Most at risk of being pinched are quad bikes, with equine kit such as saddles and floats also commonly targeted, according to insurer FMG.
Federated Farmers put out a warning on its Facebook page on Tuesday, telling members to "keep an eye on your gear out there".
"January is a terrible time for rural crime," the organisation wrote.
FMG manager advice services Stephen Cantwell says theft is the leading cause of farm contents' claims.
"January appears to be the month when thieves are most active," Cantwell said.
"Not only are the number of claims higher in January but the average value of claims is 23 percent higher."
He said thieves tend to target both properties where the owners are away on holiday and those still occupied.
For those heading off the farm for the holidays, he suggested taking a number of steps to keep belongings safe.
"If you're going away, have a trusted neighbour, friend or family member regularly check in on your property. Get them to clear your mailbox and entrances of mail, packages and junk mail. If rubbish collections are operating in your area, ask them to put your rubbish out on your collection day. This approach is a good deterrent if thieves are scouting the area," he said.
He also advised installing an automatic timer or sensor lighting around the home to ward off potential thieves.
"We also suggest using a wheel lock or clamp on your float when not using it, particularly if you're going away," he said.
Cantwell said quad bikes - particularly older ones - were a favourite among thieves.
"Our experience is that older bikes are easier to sell off, which is what makes them so attractive to steal," he said.
"Our claims' data shows that quads are often stolen when the keys are left inside. This goes for other vehicles too."
He said portable tools such as chainsaws and compressors were also frequently targeted.
In a recent Federated Farmers 'Fed Talks' podcast, Inspector Brent Register said all thefts should be reported to police.
"We certainly know that people don't report all the crime in rural areas and there's certainly various reasons for that. But what I'd say is report everything via 111 if something is happening and you can see it happening. Report it via 105 if it's something you've found the next day that's gone," he said.

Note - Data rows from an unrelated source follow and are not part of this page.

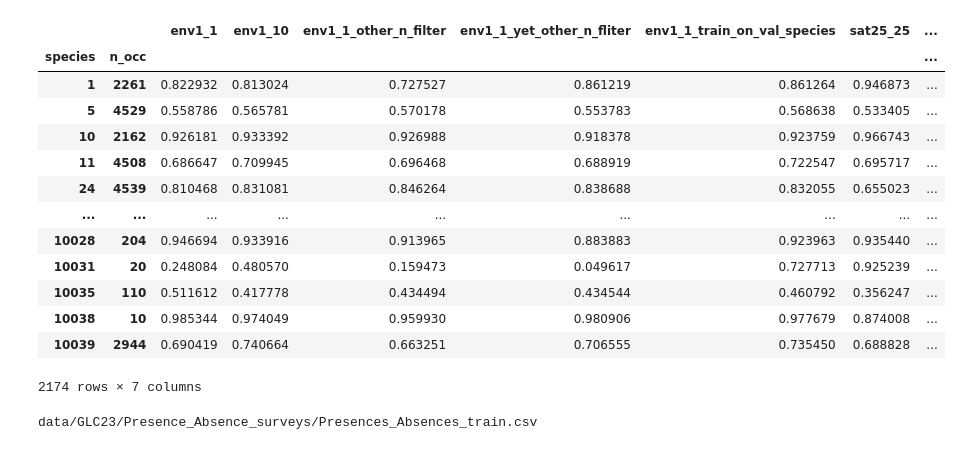
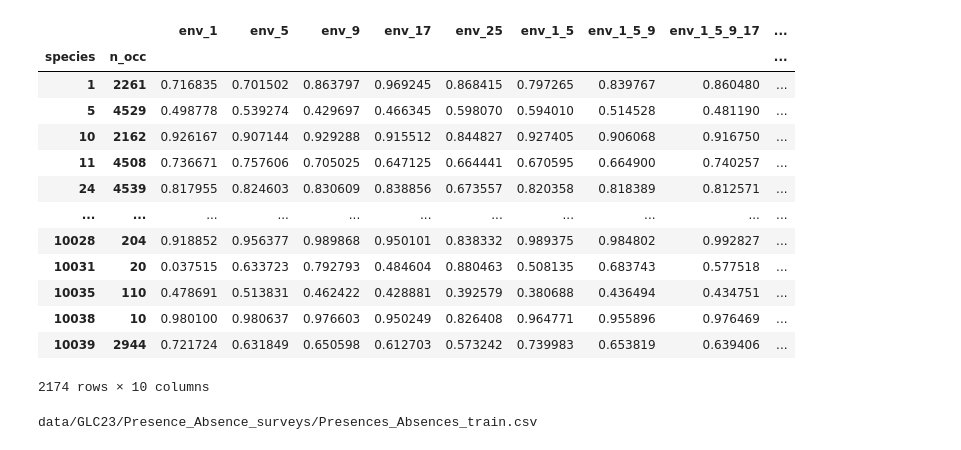
Before and after one commit to ninavantiel/multi_scale_SDMs, a Jupyter notebook: model_evaluation.ipynb, the cells around one changed output. Saved outputs shown, nothing was run; the diff lists cells and outputs as text; code cells hidden in the pictures.

Commit message:
last quirks

```diff
--- a/model_evaluation.ipynb
+++ b/model_evaluation.ipynb
@@ -24,55 +26,90 @@ models = {
     # '0422_env20_4res_1_3_5_10': '1_3_5_10',
     # '0418_env20_4res': '1_5_10_20',
     # '0419_env20_5res': '1_3_5_10_20'
 
     # '0409_env6_1res_1': '1',
     # '0416_env6_1res_1_autoencoder': '1_autoencoder',
     # '0409_env6_1res_5': '5',
     # '0416_env6_1res_5_autoencoder': '5_autoencoder'
 
     # '0425_sat128_1res_resnet_bs1024': '250m',
     # '0426_sat128_1res_25': '630m',
     # '0426_sat128_1res_52': '1250m',
     # '0430_sat18_3res': '3res_bs256!!'
 
     # '0501_sat128_1res_25_bs256': '250m',
     # '0501_sat128_1res_63_bs256': '630m',
     # '0501_sat128_1res_125_bs256': '1250m',
     # '0501_sat128_3res_2174_bs256': '3res'
 
     # '0510_env3res': 'env_3res',
     # '0510_sat3res': 'sat_3res',
     # '0510_multimodel_multires': 'env_3res_sat_3res'
 
-    '0604_env1_1': 'env1_1',
-    '0604_env1_10': 'env1_10',
-    '0604_env1_1_other_n_filters': 'env1_1_other_n_filter',
-    '0605_env1_1_yet_other_n_filters': 'env1_1_yet_other_n_fliter',
-    '0605_env1_1_train_set_only_val_species': 'env1_1_train_on_val_species',
-    '0604_sat25_25': 'sat25_25',
-    '0604_sat25_128': 'sat25_128'
+    # '0604_env1_1': 'env1_1',
+    # '0604_env1_10': 'env1_10',
+    # '0604_env1_1_other_n_filters': 'env1_1_other_n_filter',
+    # '0605_env1_1_yet_other_n_filters': 'env1_1_yet_other_n_fliter',
+    # '0605_env1_1_train_set_only_val_species': 'env1_1_train_on_val_species',
+    # '0604_sat25_25': 'sat25_25',
+    # '0604_sat25_128': 'sat25_128'
+
+    '0618_env_1': 'env_1',
+    # '0615_env_1_patchsize_5': 'env_1_ps5',
+    # '0612_env_3': 'env_3',
+    '0612_env_5': 'env_5', # (1*5conv)
+    # '0613_env_5_2convs3x3': 'env_5 (2*3convs)',
+    '0612_env_9': 'env_9',
+    # '0611_env13_no_dilated_convs': 'env_13',
+    '0612_env_17': 'env_17',
+    '0612_env_25': 'env_25',
+    # '0614_env_1_3_9_17': 'env_1_3_9_17',
+    # '0615_env_1_3_9': 'env_1_3_9',
+    # '0615_env_1_3_5': 'env_1_3_5'
+    '0619_env_1_5': 'env_1_5',
+    '0619_env_1_5_9': 'env_1_5_9',
+    '0619_env_1_5_9_17': 'env_1_5_9_17',
+    '0619_env_1_5_9_17_25': 'env_1_5_9_17_25',
+    '0619_env_5_9_17_25': 'env_5_9_17_25'
+
+    # '0615_sat_25': 'sat_25',
+    # '0613_sat_49': 'sat_49',
+    # '0613_sat_73': 'sat_73',
+    # '0613_sat_97': 'sat_97',
+    # '0613_sat_121': 'sat_121',
+    # '0615_sat_25_73_121': 'sat_25_73_121',
+    # '0608_sat_25_25': 'sat_25',
+    # '0610_sat_63_64': 'sat_64',
+    # '0610_sat_125_126': 'sat_125',
+    # '0619_sat_115_out_2048': 'sat_115_maxpool_out_2048',
+    # '0619_sat_115_out_2048_noweightdecay': 'sat_115_maxpool_out_2048_nowd',
+    # '0618_sat_65_3x3convs_stride2': 'sat_65_stride',
+    # '0618_sat_125_3x3convs_stride2': 'sat_125_stride',
+    # '0619_sat_59_maxpool': 'sat_59_maxpool',
+    # '0619_sat_115_maxpool': 'sat_115_maxpool'
+
 }
-checkpoint = 'last' #'best_val_auc' #
+checkpoint = 'best_val_auc' # 'last' #
 auc_df = pd.concat([
     pd.read_csv(f"models/{k}/{checkpoint}_species_auc.csv").rename(columns={"auc": v}).set_index(['species','n_occ']) for k, v in models.items()
 ], axis=1)
 
 auc_df
 # %% [output]
-|  |  | env1_1 | env1_10 | env1_1_other_n_filter | env1_1_yet_other_n_fliter | env1_1_train_on_val_species | sat25_25 | ... |
-| species | n_occ |  |  |  |  |  |  | ... |
-| 1 | 2261 | 0.822932 | 0.813024 | 0.727527 | 0.861219 | 0.861264 | 0.946873 | ... |
-| 5 | 4529 | 0.558786 | 0.565781 | 0.570178 | 0.553783 | 0.568638 | 0.533405 | ... |
-| 10 | 2162 | 0.926181 | 0.933392 | 0.926988 | 0.918378 | 0.923759 | 0.966743 | ... |
-| 11 | 4508 | 0.686647 | 0.709945 | 0.696468 | 0.688919 | 0.722547 | 0.695717 | ... |
-| 24 | 4539 | 0.810468 | 0.831081 | 0.846264 | 0.838688 | 0.832055 | 0.655023 | ... |
-| ... | ... | ... | ... | ... | ... | ... | ... | ... |
-| 10028 | 204 | 0.946694 | 0.933916 | 0.913965 | 0.883883 | 0.923963 | 0.935440 | ... |
-| 10031 | 20 | 0.248084 | 0.480570 | 0.159473 | 0.049617 | 0.727713 | 0.925239 | ... |
-| 10035 | 110 | 0.511612 | 0.417778 | 0.434494 | 0.434544 | 0.460792 | 0.356247 | ... |
-| 10038 | 10 | 0.985344 | 0.974049 | 0.959930 | 0.980906 | 0.977679 | 0.874008 | ... |
-| 10039 | 2944 | 0.690419 | 0.740664 | 0.663251 | 0.706555 | 0.735450 | 0.688828 | ... |
+|  |  | env_1 | env_5 | env_9 | env_17 | env_25 | env_1_5 | env_1_5_9 | env_1_5_9_17 | ... |
+| species | n_occ |  |  |  |  |  |  |  |  | ... |
+| 1 | 2261 | 0.716835 | 0.701502 | 0.863797 | 0.969245 | 0.868415 | 0.797265 | 0.839767 | 0.860480 | ... |
+| 5 | 4529 | 0.498778 | 0.539274 | 0.429697 | 0.466345 | 0.598070 | 0.594010 | 0.514528 | 0.481190 | ... |
+| 10 | 2162 | 0.926167 | 0.907144 | 0.929288 | 0.915512 | 0.844827 | 0.927405 | 0.906068 | 0.916750 | ... |
+| 11 | 4508 | 0.736671 | 0.757606 | 0.705025 | 0.647125 | 0.664441 | 0.670595 | 0.664900 | 0.740257 | ... |
+| 24 | 4539 | 0.817955 | 0.824603 | 0.830609 | 0.838856 | 0.673557 | 0.820358 | 0.818389 | 0.812571 | ... |
+| ... | ... | ... | ... | ... | ... | ... | ... | ... | ... | ... |
+| 10028 | 204 | 0.918852 | 0.956377 | 0.989868 | 0.950101 | 0.838332 | 0.989375 | 0.984802 | 0.992827 | ... |
+| 10031 | 20 | 0.037515 | 0.633723 | 0.792793 | 0.484604 | 0.880463 | 0.508135 | 0.683743 | 0.577518 | ... |
+| 10035 | 110 | 0.478691 | 0.513831 | 0.462422 | 0.428881 | 0.392579 | 0.380688 | 0.436494 | 0.434751 | ... |
+| 10038 | 10 | 0.980100 | 0.980637 | 0.976603 | 0.950249 | 0.826408 | 0.964771 | 0.955896 | 0.976469 | ... |
+| 10039 | 2944 | 0.721724 | 0.631849 | 0.650598 | 0.612703 | 0.573242 | 0.739983 | 0.653819 | 0.639406 | ... |
-2174 rows × 7 columns
+2174 rows × 10 columns
 # %%
 pa_path = get_path_to("pa", "glc23", datadir)
 print(pa_path)
```
Also changed, not shown: parts of 29 cells of this notebook, 7 other files.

"If we don't know the crimes are happening we can't draw patterns, we can't link criminals to extra crimes and that's often how we solve these things."
Police encouraged people to record the serial numbers of their belongings on the snap.org.nz website to make it easier to track anything that is stolen.